The Foreign Service Journal, March 2024

70 MARCH 2024 | THE FOREIGN SERVICE JOURNAL Honoring Fallen Colleagues The AFSA Memorial Plaques The AFSA Memorial Plaques that grace the walls and columns of the Department of State’s diplomatic entrance originated from a 1929 proposal by an AFSA member whose name was not recorded to create an honor roll memorializing American consular and diplomatic officers who died in circumstances distinctive to overseas service since the founding of the republic. The original plaque, which is now displayed on the west wall of the C Street lobby, was unveiled on March 3, 1933, in the State, War, and Navy Building next to the White House (known today as the Eisenhower Executive Office Building). Made of Virginia greenstone, it was inscribed with 65 names beginning with William Palfrey, elected by the Continental Congress as consul in France, who died in 1780, lost at sea en route to his post.
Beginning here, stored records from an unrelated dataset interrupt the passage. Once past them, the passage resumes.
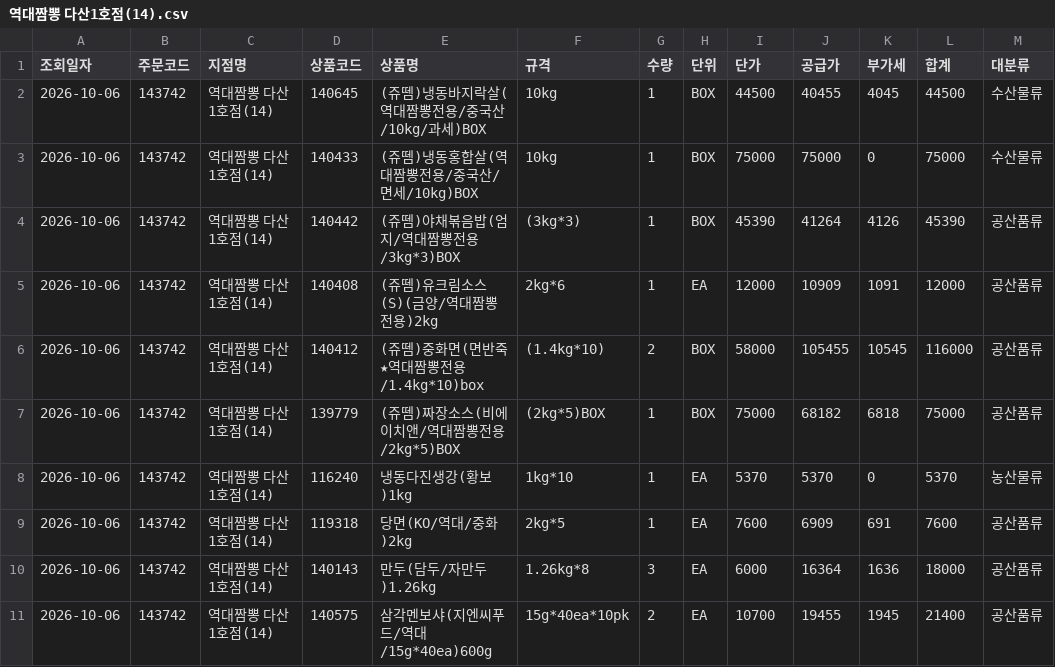
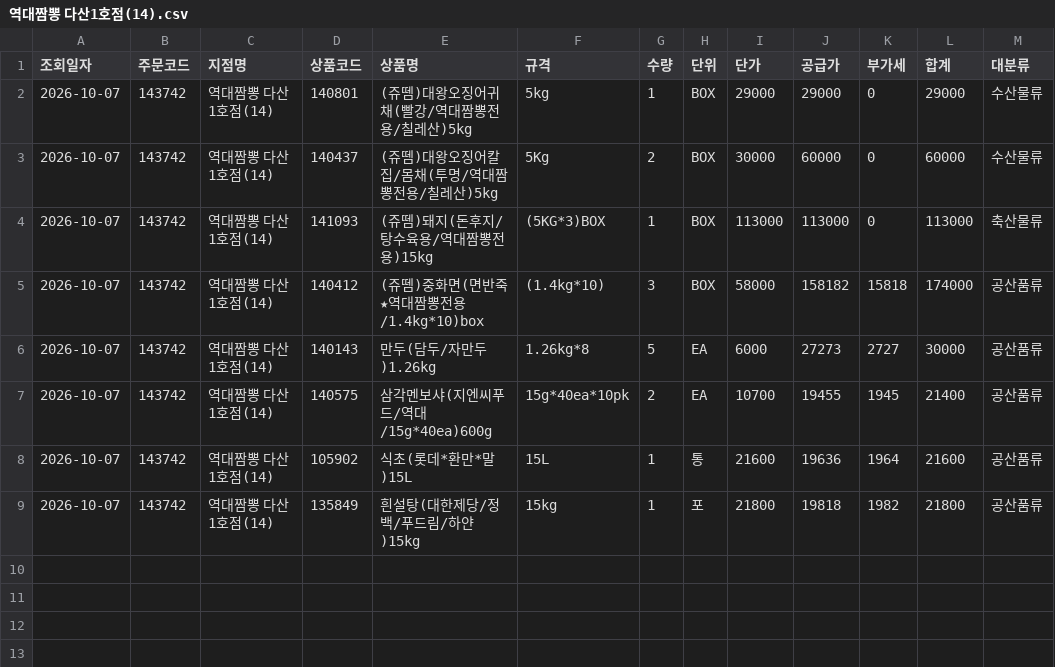
Before and after one commit to dampd21/Sajodaerim, a CSV file: output/by_store/역대짬뽕 다산1호점(14).csv, drawn as a sheet.

```diff
--- a/output/by_store/역대짬뽕 다산1호점(14).csv
+++ b/output/by_store/역대짬뽕 다산1호점(14).csv
@@ -1,11 +1,9 @@
 조회일자,주문코드,지점명,상품코드,상품명,규격,수량,단위,단가,공급가,부가세,합계,대분류
-2026-10-06,143742,역대짬뽕 다산1호점(14),140645,(쥬뗌)냉동바지락살(역대짬뽕전용/중국산/10kg/과세)BOX,10kg,1,BOX,44500,40455,4045,44500,수산물류
-2026-10-06,143742,역대짬뽕 다산1호점(14),140433,(쥬뗌)냉동홍합살(역대짬뽕전용/중국산/면세/10kg)BOX,10kg,1,BOX,75000,75000,0,75000,수산물류
-2026-10-06,143742,역대짬뽕 다산1호점(14),140442,(쥬뗌)야채볶음밥(엄지/역대짬뽕전용/3kg*3)BOX,(3kg*3),1,BOX,45390,41264,4126,45390,공산품류
-2026-10-06,143742,역대짬뽕 다산1호점(14),140408,(쥬뗌)유크림소스(S)(금양/역대짬뽕전용)2kg,2kg*6,1,EA,12000,10909,1091,12000,공산품류
-2026-10-06,143742,역대짬뽕 다산1호점(14),140412,(쥬뗌)중화면(면반죽★역대짬뽕전용/1.4kg*10)box,(1.4kg*10),2,BOX,58000,105455,10545,116000,공산품류
-2026-10-06,143742,역대짬뽕 다산1호점(14),139779,(쥬뗌)짜장소스(비에이치앤/역대짬뽕전용/2kg*5)BOX,(2kg*5)BOX,1,BOX,75000,68182,6818,75000,공산품류
-2026-10-06,143742,역대짬뽕 다산1호점(14),116240,냉동다진생강(황보)1kg,1kg*10,1,EA,5370,5370,0,5370,농산물류
-2026-10-06,143742,역대짬뽕 다산1호점(14),119318,당면(KO/역대/중화)2kg,2kg*5,1,EA,7600,6909,691,7600,공산품류
-2026-10-06,143742,역대짬뽕 다산1호점(14),140143,만두(담두/자만두)1.26kg,1.26kg*8,3,EA,6000,16364,1636,18000,공산품류
-2026-10-06,143742,역대짬뽕 다산1호점(14),140575,삼각멘보샤(지엔씨푸드/역대/15g*40ea)600g,15g*40ea*10pk,2,EA,10700,19455,1945,21400,공산품류
+2026-10-07,143742,역대짬뽕 다산1호점(14),140801,(쥬뗌)대왕오징어귀채(빨강/역대짬뽕전용/칠레산)5kg,5kg,1,BOX,29000,29000,0,29000,수산물류
+2026-10-07,143742,역대짬뽕 다산1호점(14),140437,(쥬뗌)대왕오징어칼집/몸채(투명/역대짬뽕전용/칠레산)5kg,5Kg,2,BOX,30000,60000,0,60000,수산물류
+2026-10-07,143742,역대짬뽕 다산1호점(14),141093,(쥬뗌)돼지(돈후지/탕수육용/역대짬뽕전용)15kg,(5KG*3)BOX,1,BOX,113000,113000,0,113000,축산물류
+2026-10-07,143742,역대짬뽕 다산1호점(14),140412,(쥬뗌)중화면(면반죽★역대짬뽕전용/1.4kg*10)box,(1.4kg*10),3,BOX,58000,158182,15818,174000,공산품류
+2026-10-07,143742,역대짬뽕 다산1호점(14),140143,만두(담두/자만두)1.26kg,1.26kg*8,5,EA,6000,27273,2727,30000,공산품류
+2026-10-07,143742,역대짬뽕 다산1호점(14),140575,삼각멘보샤(지엔씨푸드/역대/15g*40ea)600g,15g*40ea*10pk,2,EA,10700,19455,1945,21400,공산품류
+2026-10-07,143742,역대짬뽕 다산1호점(14),105902,식초(롯데*환만*말)15L,15L,1,통,21600,19636,1964,21600,공산품류
+2026-10-07,143742,역대짬뽕 다산1호점(14),135849,흰설탕(대한제당/정백/푸드림/하얀)15kg,15kg,1,포,21800,19818,1982,21800,공산품류
```
Also changed, not shown: output/by_category/수산물류.csv, output/by_store/(IOI)역대짬뽕 두정점.csv, 11 other files.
At the unveiling ceremony, Secretary of State Henry L. Stimson stated that the memorial, “should serve as a means of bringing home to the people of this country the fact that we have a Service in our Government devoted to peaceful intercourse between the nations and the assistance of our peaceful commerce which, nevertheless, may occasionally exact from its servants a sacrifice the same as that which we expect from our soldiers and our sailors.” AFSA owns and manages the plaques, as authorized by a 1933 joint resolution of Congress approving their placement on government property. New plaques have been added over the years as earlier plaques filled up. A major expansion in 2021 replaced four panels dating from 1985 with reinscribed versions that added the dates and causes of death and inserted in chronological order the names of 67 early consuls and diplomats whose deaths had been recently discovered by researchers mining online databases. That expansion also placed six new black granite panels on the lobby columns, providing space for the names of 102 future colleagues should the sad toll of Foreign Service deaths continue. Criteria for inscription have varied over the decades, as the AFSA Governing Boards in different eras have wrestled with defining precise interpretations of eligibility. While there is a natural tendency to want to honor all overseas deaths of Foreign Service members including those from natural causes or in circumstances that could have happened domestically, doing so would diminish the emphasis on the distinctive dangers of life and work in the Foreign Service such as terrorism and vehicle accidents during official travel. Moreover, with more than 1,000 recorded overseas deaths of early consuls and diplomats and post-1923 Foreign Service members, there is insufficient space in the C Street lobby to inscribe them all. As of March 2024, 321 names are inscribed on the AFSA Memorial Plaques. Behind each name is the story of a colleague who made the ultimate sacrifice for our nation. The AFSA website ( includes summaries of their service and circumstances of their death. The website also features a virtual plaque where AFSA since 2021 has commemorated fallen colleagues from past decades and centuries as their names are newly discovered by researchers. Memorializing those historical names virtually preserves space on the physical plaques to honor future Foreign Service deaths. In addition to the polished stone AFSA Memorial Plaques, AFSA sponsors five smaller bronze plaques in the C Street lobby. They honor Foreign Service family members who died overseas (co-sponsored by the Associates of the American Foreign Service Worldwide), diplomatic couriers who died in the line of duty, Foreign Service Nationals killed in the line of duty, military service members killed in the 1980 Iran hostage rescue attempt, and Foreign Service members who died of COVID-19 contracted overseas early in that global pandemic. Annually for the past 50 years, AFSA has organized a ceremony in cooperation with the Department of State to unveil the names of newly fallen colleagues and commemorate existing names. This year’s ceremony will be held on May 3. —John K. Naland n AFSA’S GOOD WORKS AFSA’s Good Works To celebrate the centennial of AFSA’s founding in 1924, each issue of The Foreign Service Journal this year will profile an AFSA program that advances the collective or individual interests of its members. This issue features the AFSA Memorial Plaques. The AFSA Memorial Plaques. AFSA/JULIA WOHLERS